Bernie Quigley said...

Thanks for your thoughtful comments, Kate. You identified the problem directly. Far as I can see Dr. Hatch is following conscience first and hoping the cash will come from somewhere. Wake doesn’t have deep pockets like Emory and Vanderbilt where I have children. Far as I understand it Wake has no vast annual fund like Coke that keeps on giving. Dr. Hatch is going to have to pioneer a new paradigm. When I worked at Wake Forest I knew people with whom I was endlessly impressed and acquaintance with them matured my nature. People like Marcellus Waddill, Ed Wilson, Pen Banks, David Smiley and Tom Gossett. These people were from the oldest North Carolina and Southern traditions and your last name suggests that you and your brother are as well as there are lots of Inmans in the western part of NC. They went to college when colleges had no money at all. Some of the smaller regional schools like Berea College where Louise Gossett went – and she was considered the smartest person on campus – have kept the small college tradition without going national. As I understand it, students at Berea do not pay tuition at all. The problem with going national – round 1995 or so Wake had its U.S. News and World Report classification changed from regional to national – is a little like going from a college to a university – many more things to teach, but many, many more expenses as well. Two suggestions: advance a general core set of studies (drop esoteric and specialty depts.) and regionalization. In order to fulfill this new responsibility Dr. Hatch might have to take bold moves. I think they should drop a few grad programs and departments and focus on undergraduate. Keep the law and medical school but become a “college” again in a sense. Modeling themselves as a Southern Middlebury is not a bad idea. Bard, Middlebury, and some of the other schools mentioned by Dr. Hatch are national and global as all good schools are today. But as I live up here I can assure you that there is a particularly northern New England sensibility that is advanced in this schools and people go there to acquire it or to participate within that specific culture.
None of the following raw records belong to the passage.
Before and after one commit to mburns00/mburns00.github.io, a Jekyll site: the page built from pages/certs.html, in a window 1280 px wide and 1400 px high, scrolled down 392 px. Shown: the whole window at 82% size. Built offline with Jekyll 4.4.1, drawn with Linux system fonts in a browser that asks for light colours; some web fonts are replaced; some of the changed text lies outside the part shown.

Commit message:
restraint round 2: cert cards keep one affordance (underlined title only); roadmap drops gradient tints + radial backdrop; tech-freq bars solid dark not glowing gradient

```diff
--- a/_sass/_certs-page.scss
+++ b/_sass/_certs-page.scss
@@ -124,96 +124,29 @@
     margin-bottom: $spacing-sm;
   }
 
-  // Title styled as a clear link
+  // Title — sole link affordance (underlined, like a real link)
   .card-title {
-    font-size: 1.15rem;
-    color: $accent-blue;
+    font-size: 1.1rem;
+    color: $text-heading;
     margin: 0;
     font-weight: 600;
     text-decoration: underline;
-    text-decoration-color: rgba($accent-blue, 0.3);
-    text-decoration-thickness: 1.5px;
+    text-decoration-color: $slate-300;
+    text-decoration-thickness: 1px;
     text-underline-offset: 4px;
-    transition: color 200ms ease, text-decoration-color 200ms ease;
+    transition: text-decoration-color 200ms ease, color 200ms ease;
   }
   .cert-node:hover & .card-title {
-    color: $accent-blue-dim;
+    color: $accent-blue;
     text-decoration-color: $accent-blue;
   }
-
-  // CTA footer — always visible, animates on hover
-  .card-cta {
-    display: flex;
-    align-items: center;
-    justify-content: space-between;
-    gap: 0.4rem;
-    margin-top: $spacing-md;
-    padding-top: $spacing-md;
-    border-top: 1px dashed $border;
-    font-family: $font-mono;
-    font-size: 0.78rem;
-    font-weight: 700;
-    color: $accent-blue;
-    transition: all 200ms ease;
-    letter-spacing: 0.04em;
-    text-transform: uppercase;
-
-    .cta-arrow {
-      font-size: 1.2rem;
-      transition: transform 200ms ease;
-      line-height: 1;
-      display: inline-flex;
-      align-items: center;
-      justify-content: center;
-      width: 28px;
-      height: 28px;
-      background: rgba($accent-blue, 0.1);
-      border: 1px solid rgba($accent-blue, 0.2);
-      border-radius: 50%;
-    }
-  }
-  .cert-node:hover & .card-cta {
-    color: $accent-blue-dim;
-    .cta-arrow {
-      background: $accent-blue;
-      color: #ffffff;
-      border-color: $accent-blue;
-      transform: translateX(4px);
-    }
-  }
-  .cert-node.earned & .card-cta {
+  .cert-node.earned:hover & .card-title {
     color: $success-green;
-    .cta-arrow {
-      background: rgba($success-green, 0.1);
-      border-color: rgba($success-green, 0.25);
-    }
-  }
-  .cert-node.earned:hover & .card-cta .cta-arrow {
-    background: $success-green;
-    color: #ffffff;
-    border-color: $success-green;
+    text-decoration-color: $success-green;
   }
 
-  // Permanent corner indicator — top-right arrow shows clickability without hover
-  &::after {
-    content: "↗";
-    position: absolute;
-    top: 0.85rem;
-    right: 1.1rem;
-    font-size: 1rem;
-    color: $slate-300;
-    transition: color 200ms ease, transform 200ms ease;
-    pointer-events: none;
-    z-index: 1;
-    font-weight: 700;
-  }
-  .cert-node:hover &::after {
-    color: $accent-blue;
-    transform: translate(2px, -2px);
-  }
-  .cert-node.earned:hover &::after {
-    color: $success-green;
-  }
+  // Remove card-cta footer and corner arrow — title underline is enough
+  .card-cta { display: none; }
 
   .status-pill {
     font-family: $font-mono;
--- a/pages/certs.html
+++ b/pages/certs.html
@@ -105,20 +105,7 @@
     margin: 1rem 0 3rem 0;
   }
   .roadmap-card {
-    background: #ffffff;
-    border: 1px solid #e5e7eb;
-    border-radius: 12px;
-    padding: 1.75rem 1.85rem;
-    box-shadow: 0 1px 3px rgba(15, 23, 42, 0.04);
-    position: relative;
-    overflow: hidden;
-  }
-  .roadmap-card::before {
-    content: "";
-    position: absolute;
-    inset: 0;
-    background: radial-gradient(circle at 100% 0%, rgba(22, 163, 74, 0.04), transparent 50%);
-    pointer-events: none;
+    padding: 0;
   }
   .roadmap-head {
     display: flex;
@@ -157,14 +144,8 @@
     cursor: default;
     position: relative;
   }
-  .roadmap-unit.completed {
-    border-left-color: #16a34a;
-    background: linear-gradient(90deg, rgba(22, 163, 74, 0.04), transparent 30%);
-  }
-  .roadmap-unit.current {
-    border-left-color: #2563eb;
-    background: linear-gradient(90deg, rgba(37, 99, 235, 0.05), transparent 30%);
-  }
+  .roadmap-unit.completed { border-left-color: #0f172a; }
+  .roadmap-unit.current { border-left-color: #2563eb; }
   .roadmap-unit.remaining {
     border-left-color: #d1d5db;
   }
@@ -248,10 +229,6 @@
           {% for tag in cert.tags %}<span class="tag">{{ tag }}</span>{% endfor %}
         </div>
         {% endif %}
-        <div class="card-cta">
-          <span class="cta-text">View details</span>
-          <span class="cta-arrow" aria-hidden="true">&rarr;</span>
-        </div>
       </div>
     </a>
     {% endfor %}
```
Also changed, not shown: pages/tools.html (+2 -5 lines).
There is a natural “regionalization” to these schools. The problem felt when Wake went from a regional to a national school was that it could lose its regional identity. Wake has kept its identity compared to Emory, Vanderbilt and Davidson and Duke. It should strive to retain it. Economies expand and contract; when we expand we go national or global; when we contract we go regional. Virginia Tech and a few other schools in the region are offering in-state tuition to surrounding states and developing a regional outlook in what is being called a “community tier economy.” Y’all might do the same. It is the central problem you bring up, but not to always be looking on the bright side but, it is better not to be thoroughly owned by a singular corporation or several, like some of the others.

Anonymous said...